But crucially, there is no mention of the status of Nagorny Karabakh itself as a subject of ongoing dialogue, an omission given extra weight by Azerbaijani president Ilham Aliyev saying there will be no such discussion as long as he is president.
Russia’s speedy deployment
Armenians met news of the agreement with shock and anger as, within hours, Russian peacekeepers entered Nagorny Karabakh in a stunningly swift fait accompli. Details remain unclear but an Armenian entity in Nagorny Karabakh itself will continue to exist in a truncated form, effectively as just the areas left under Armenian control at the end of the war.
These areas will be patrolled by a force of almost 2,000 Russian peacekeepers with a corridor connection to Armenia across the district of Lachin. Whether Russia’s peacekeeping mission will be shared with Turkey is also still unclear, as Turkey is not mentioned in the agreement.
But a subsequent memorandum signed between Russian defence minister Sergei Shoigu and his Turkish counterpart Hulusi Akar establishes a joint ceasefire monitoring centre on Azerbaijani-controlled territory.
The only outside actor actually mentioned in the trilateral accord is the United Nations High Commissioner for Refugees, under whose aegis the return of displaced communities will take place.
The accord also stipulates opening up communications, new infrastructure across southern Armenia and the Lachin corridor, and a safe transit route connecting western Azerbaijan with the exclave in Nakhichevan, and hence with Turkey. This is a related but distinct idea from the land swap concept discussed in 1999-2001 as no formal ceding of sovereignty seems to be implied, only an Armenian guarantee of safe freedom of movement.
Euro-Atlantic neglect and passivity throughout the war are reflected by the deal’s sidelining of France, the US, the Minsk Group, and the Organization for Security and Co-operation in Europe (OSCE). All have lost immeasurable standing during the conflict. The Basic Principles — the peace proposal constituting the principal artefact of Minsk Group mediation — are either already enacted as a result of the war or, in the case of interim and final status mechanisms, now taken off the table.
The new agreement does bring a devastating war that has killed thousands to an end, but it leaves too much in doubt to provide a basis for lasting peace. Even for a jubilant Azerbaijan, the new status quo leaves a sense of unfinished business. The return of Russian boots on the ground in Azerbaijan opens a new page in geopoliticized peacekeeping in the South Caucasus.

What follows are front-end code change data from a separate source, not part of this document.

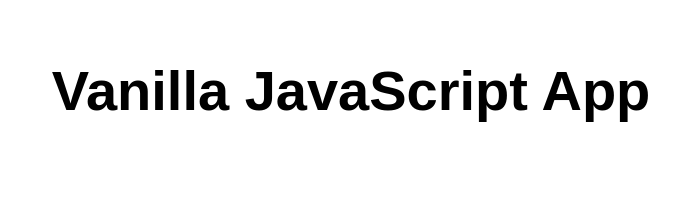
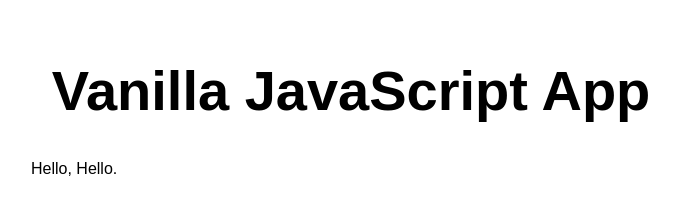
Before and after one commit to pakuelush/my-first-static-web-app, a plain HTML site: page index.html in a window 1280 px wide. Shown: the whole page, without its empty margins (289-968 px from the left). Drawn offline with Linux system fonts and the light colour scheme.

Commit message:
add text

```diff
--- a/index.html
+++ b/index.html
@@ -11,6 +11,7 @@
 <body>
   <main>
     <h1>Vanilla JavaScript App</h1>
+    Hello, Hello.
   </main>
 </body>
 
```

The accord stipulates the Russian peacekeeping mission will last five years with an automatic renewal after that unless one of the parties withdraws consent. The possibility that Azerbaijan might withdraw that consent is bound to affect any effort at genuine post-war reconstruction and normalization over the next five years.

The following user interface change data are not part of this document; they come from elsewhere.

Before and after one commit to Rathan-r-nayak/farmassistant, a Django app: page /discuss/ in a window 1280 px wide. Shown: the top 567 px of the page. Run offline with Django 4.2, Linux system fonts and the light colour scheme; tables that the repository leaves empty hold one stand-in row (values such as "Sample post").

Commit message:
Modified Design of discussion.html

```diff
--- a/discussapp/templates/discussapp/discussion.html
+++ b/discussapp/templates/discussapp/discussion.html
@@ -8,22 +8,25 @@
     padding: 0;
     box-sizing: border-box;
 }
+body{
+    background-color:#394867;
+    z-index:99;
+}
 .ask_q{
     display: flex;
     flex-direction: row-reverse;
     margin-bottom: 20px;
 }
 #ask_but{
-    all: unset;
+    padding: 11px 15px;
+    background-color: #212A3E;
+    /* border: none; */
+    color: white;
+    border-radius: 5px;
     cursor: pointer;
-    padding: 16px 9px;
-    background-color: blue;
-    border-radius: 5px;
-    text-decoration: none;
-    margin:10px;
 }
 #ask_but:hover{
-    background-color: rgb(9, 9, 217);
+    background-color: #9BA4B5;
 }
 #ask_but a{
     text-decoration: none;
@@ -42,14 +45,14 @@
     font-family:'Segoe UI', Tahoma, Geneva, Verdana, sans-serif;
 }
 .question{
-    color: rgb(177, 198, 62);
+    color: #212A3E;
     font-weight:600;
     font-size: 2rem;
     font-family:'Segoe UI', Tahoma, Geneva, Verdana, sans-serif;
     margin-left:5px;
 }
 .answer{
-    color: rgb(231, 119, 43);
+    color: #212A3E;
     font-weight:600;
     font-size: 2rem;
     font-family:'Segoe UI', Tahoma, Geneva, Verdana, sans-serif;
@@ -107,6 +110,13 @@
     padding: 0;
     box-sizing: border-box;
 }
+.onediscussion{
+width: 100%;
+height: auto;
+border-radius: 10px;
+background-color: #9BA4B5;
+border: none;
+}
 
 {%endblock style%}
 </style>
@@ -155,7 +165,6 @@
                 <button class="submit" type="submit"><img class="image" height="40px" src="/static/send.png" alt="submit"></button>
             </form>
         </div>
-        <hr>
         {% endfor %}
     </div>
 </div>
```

Whether the Russian mandate is renewed or extension is refused could be an irritant in Azerbaijan-Russia relations, effectively creating a five-yearly audit of the relationship based on unpredictable dynamics. This has serious implications as a non-renewal of the mandate would be received in Armenia as a prelude to more violence.

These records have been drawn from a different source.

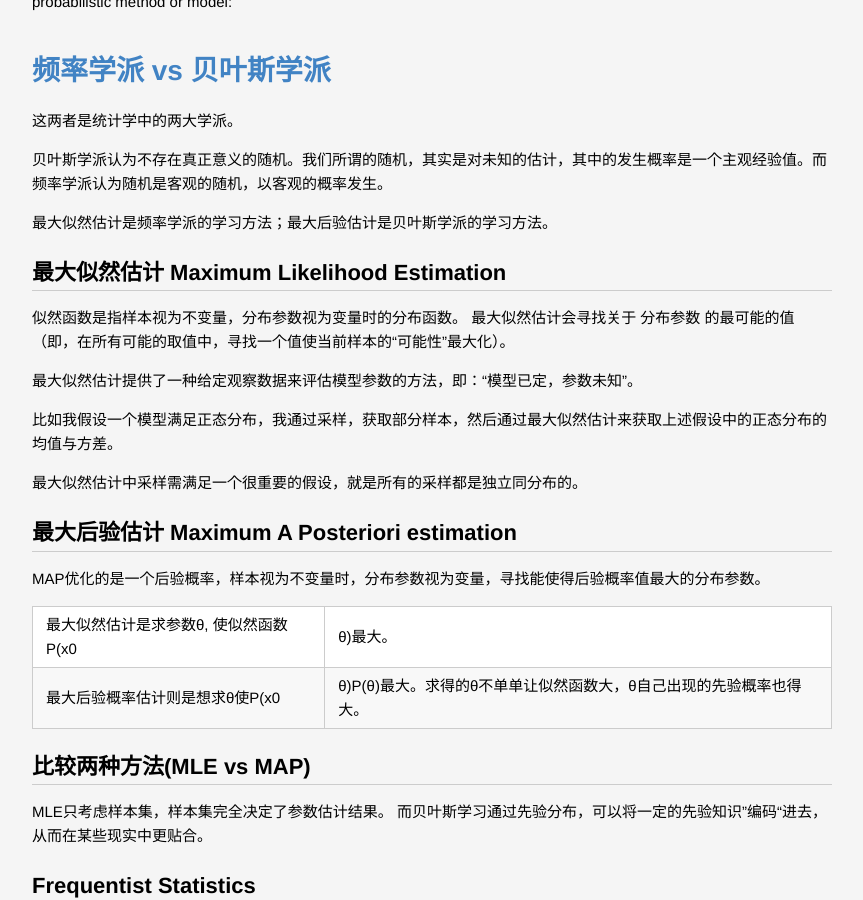
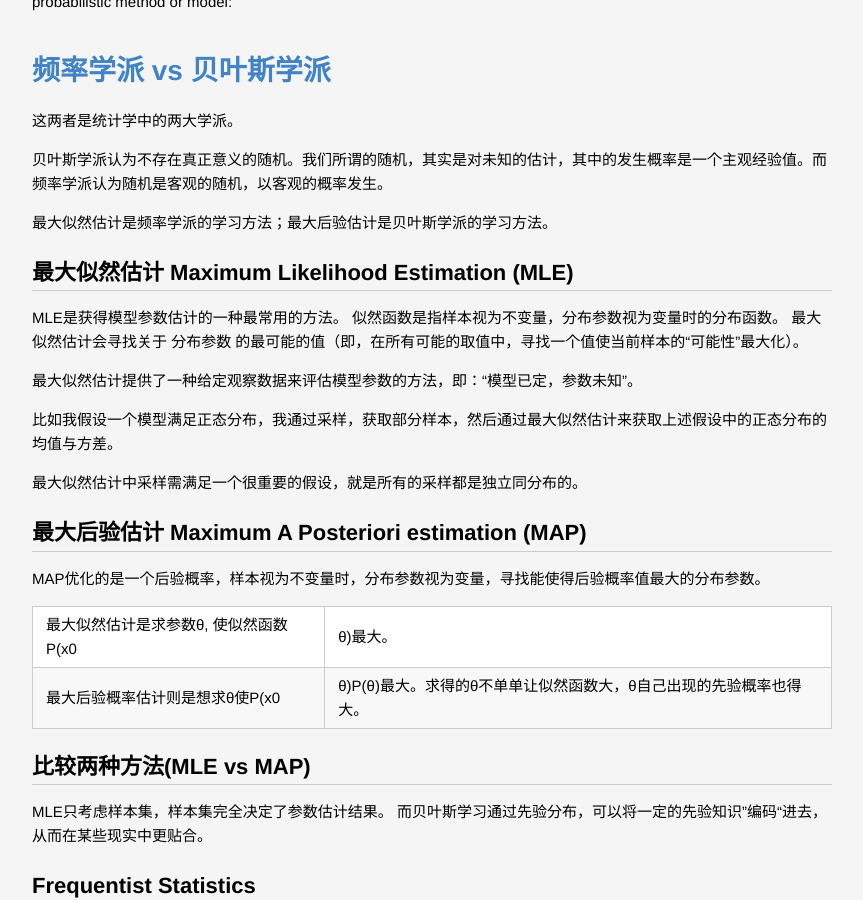
Before and after one commit to lucky521/blog, a Jekyll site: the page built from _posts/ml/2017-08-15-Basic-of-Machine-Learning.markdown, in a window 1280 px wide and 900 px high, scrolled down 2116 px. Shown: the whole window, without its empty margins (208-1071 px from the left). Built offline with Jekyll 4.4.1, drawn with Linux system fonts in a browser that asks for light colours; some of the changed text lies outside the part shown.

Commit message:
update blog

```diff
--- a/_posts/ml/2017-08-15-Basic-of-Machine-Learning.markdown
+++ b/_posts/ml/2017-08-15-Basic-of-Machine-Learning.markdown
@@ -64,7 +64,8 @@ probabilistic method or model:
 
 最大似然估计是频率学派的学习方法；最大后验估计是贝叶斯学派的学习方法。
 
-## 最大似然估计 Maximum Likelihood Estimation
+## 最大似然估计 Maximum Likelihood Estimation (MLE)
+MLE是获得模型参数估计的一种最常用的方法。
 似然函数是指样本视为不变量，分布参数视为变量时的分布函数。
 最大似然估计会寻找关于 分布参数 的最可能的值（即，在所有可能的取值中，寻找一个值使当前样本的“可能性”最大化）。
 
@@ -75,7 +76,7 @@ probabilistic method or model:
 最大似然估计中采样需满足一个很重要的假设，就是所有的采样都是独立同分布的。
 
 
-## 最大后验估计 Maximum A Posteriori estimation
+## 最大后验估计 Maximum A Posteriori estimation (MAP)
 MAP优化的是一个后验概率，样本视为不变量时，分布参数视为变量，寻找能使得后验概率值最大的分布参数。
 
 最大似然估计是求参数θ, 使似然函数P(x0|θ)最大。
@@ -169,7 +170,7 @@ k邻近估计
 
 # PAC Learning - Probably Approximately Correct
 
-PAC-learning在1984年由Leslie Valiant提出，由这个概念产生了计算学习理论。
+PAC-learning在1984年由Leslie Valiant提出，由这个概念产生了计算学习理论。该算法的目的是选择一个生成函数，具有较小的泛化错误。
 
 [Probably Approximately Correct — a Formal Theory of Learning](https://jeremykun.com/2014/01/02/probably-approximately-correct-a-formal-theory-of-learning/)
 
```
Also changed, not shown: _posts/ml/2017-06-14-deep-learning.markdown (+9 -2 lines), _posts/ml/2019-08-01-Reinforcement-Learning.markdown (+9 -0 lines).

Peacekeeping without peace
Few countries would commit peacekeepers to police a violent, polarized context where the conflict parties have no apparent desire to commit to a political process. This is high risk as the peacekeepers themselves may be targeted by dissident factions. Large, heavily-armed peacekeeping operations are also expensive to maintain.
Furthermore, without an exit strategy, a peacekeeping deployment soon starts to look like an occupying force. Exit strategies depend on robust agreements and commitments to new kinds of politics. That is missing from the Armenian-Azerbaijani context.
Robust agreements depend ultimately not on the scale, or longevity, of a peacekeeping mission but the political authority underpinning them. This can only come from a process addressing root causes of the Armenian-Azerbaijani conflict, as well as the many new divisive issues proceeding from the recent war, from new forced displacements to possible war crimes and the fate of cultural heritage in transferred territories.
Failure to do this only hardens grievances and ‘what about’ arguments poisoning future Armenian-Azerbaijani dialogue, and risks the internalisation of victor and victim identities, but in reverse roles compared to the 1990s — continuing the cycle of conflict into another generation.
Russia’s regionalization of the Armenia-Azerbaijan conflict does save lives right now, and also assures its own interests in the South Caucasus in the short-term. But this extremely thin agreement does not provide for peace in the long-term.